But Commodus did not realize that Maximus was more than a soldier and a good man. As Marcus Aurelius underestimated his son, so Commodus did not reckon with Maximus and his fierce dedication in his duty to perform the request of a dying ruler. 

Through it all is the presence of mysterious and lovely Lucilla, the daughter of Marcus Aurelius and sister to Commodus. Is she victor or victim?

What I Liked:
1: How every detail, from story, sets, acting, score, to make-up and dress, leads the way to perfection.
2: The massive feeling of the scenes. For instance, the battle sequences, Commodus' entrance to Rome, the marketplace, the Colosseum...
3: The romance between Maximus and Lucilla is very pure and very believable.
4: Spencer Treat Clark's performance as “Lucius” was excellent. Good children actors are hard to come by.
5: I've watched several films that starred Joaquin Pheonix (my favorite being the first one I watched: “Walk the Line” as Johnny Cash) and I've never seen him act so well. He was the pure evil you need in a character like Commodus... well done.
6: The idea that even in a country so evil as Rome, there is some good... some wish for righteousness.
7: How, in the end, justice prevails no matter how slim the chances are for it.
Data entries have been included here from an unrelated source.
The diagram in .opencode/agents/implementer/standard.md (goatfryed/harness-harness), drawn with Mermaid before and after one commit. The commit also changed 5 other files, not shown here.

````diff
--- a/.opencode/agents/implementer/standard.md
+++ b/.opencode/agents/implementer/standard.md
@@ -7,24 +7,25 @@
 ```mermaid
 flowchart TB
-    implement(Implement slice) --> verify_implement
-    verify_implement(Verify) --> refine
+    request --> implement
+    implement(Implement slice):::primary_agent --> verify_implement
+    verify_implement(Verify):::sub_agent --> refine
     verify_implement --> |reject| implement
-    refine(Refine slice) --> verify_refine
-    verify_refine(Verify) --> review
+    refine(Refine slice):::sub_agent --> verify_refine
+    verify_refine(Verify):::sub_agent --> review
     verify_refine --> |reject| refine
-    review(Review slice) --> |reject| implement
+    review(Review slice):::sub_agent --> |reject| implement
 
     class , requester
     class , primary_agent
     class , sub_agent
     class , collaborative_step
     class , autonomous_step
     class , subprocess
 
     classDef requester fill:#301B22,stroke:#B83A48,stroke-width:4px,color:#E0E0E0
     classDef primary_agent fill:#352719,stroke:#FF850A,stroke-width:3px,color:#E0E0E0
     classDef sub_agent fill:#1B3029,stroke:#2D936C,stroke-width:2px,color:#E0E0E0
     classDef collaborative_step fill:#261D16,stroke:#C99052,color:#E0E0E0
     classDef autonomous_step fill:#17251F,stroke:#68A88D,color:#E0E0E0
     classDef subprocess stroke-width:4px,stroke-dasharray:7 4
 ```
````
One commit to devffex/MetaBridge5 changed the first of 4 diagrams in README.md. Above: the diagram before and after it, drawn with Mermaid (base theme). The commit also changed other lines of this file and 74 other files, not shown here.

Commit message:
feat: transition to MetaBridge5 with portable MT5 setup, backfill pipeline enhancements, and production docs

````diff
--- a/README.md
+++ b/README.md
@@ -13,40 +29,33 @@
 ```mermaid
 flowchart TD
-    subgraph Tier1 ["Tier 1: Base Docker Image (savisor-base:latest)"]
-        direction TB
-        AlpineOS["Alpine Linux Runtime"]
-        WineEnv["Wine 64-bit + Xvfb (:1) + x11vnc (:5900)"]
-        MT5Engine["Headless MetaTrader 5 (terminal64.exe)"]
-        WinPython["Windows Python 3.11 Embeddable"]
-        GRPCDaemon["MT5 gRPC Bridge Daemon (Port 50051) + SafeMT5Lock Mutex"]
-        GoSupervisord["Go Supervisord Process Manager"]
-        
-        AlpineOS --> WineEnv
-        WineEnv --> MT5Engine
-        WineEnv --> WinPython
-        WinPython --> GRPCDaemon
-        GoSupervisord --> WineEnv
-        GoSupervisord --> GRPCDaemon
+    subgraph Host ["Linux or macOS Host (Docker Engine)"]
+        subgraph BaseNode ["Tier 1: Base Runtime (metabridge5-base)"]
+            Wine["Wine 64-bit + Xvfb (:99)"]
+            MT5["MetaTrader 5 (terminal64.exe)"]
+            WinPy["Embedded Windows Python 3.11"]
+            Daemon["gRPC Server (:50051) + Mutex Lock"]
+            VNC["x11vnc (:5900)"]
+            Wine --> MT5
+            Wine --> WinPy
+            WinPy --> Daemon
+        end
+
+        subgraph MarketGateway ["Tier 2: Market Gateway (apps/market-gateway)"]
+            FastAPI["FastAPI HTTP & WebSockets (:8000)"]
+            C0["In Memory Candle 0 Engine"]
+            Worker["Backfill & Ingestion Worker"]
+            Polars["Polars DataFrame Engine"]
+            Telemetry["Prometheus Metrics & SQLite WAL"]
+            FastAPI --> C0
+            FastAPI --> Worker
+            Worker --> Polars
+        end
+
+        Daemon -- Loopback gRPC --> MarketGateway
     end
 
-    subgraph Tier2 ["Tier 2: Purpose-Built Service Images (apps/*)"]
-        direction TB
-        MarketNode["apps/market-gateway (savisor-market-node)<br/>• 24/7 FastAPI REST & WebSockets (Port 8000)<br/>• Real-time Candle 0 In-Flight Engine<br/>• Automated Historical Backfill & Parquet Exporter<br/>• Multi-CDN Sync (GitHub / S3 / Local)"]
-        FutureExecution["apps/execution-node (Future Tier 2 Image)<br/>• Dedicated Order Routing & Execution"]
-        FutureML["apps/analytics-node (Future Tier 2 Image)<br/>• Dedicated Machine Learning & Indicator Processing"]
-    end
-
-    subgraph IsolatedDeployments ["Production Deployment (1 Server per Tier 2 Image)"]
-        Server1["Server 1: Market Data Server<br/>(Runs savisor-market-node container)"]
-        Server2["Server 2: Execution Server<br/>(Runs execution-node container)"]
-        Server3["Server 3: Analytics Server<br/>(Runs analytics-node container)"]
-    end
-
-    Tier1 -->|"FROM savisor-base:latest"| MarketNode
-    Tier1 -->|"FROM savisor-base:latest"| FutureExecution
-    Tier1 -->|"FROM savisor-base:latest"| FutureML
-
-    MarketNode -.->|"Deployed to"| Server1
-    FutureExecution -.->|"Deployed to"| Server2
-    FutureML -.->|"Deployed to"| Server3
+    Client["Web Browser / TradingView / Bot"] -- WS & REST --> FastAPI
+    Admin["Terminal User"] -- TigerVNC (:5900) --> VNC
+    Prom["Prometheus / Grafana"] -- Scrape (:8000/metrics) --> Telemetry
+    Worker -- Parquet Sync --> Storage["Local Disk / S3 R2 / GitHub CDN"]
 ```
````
What You Should be Warned of:
1: There is a lot of gore and violence. It's very realistic, which I appreciate, but not for young children or someone who is not comfortable with it.
2: There is some mention of idol worship. Definitely down played, which makes it a little more acceptable to more audiences. Not very realistic, but I suppose one can't have everything.
3: Commodus desires his sister Lucilla and there are a few suggestive comments... and one scene that made me a bit uncomfortable. However, it was dealt with tastefully and since I know for a fact that sort of thing happened many times in the history of royalty, it didn't shock me.
4: When Commodus is taunting Maximus, he refers graphically to the murders of Maximus' son and wife.

I highly recommend this film for excellence.

If you get a chance to watch the extras, make sure to check out the interview with composer Hans Zimmer. He's an inspiration.

1 comment:

Anonymous said...

It is one of the grandest films of our time. When Commodus does taunt Maximus about the brutal killing of his family, the way Crowe delivers the next phrase should be a part of movie acting display for centuries. Yes a man of little means and power in a particular moment can win hands down with the proper words in all dignity that is "strength and honor", only Jesus could have probably shown more POWERFUL humility. lol.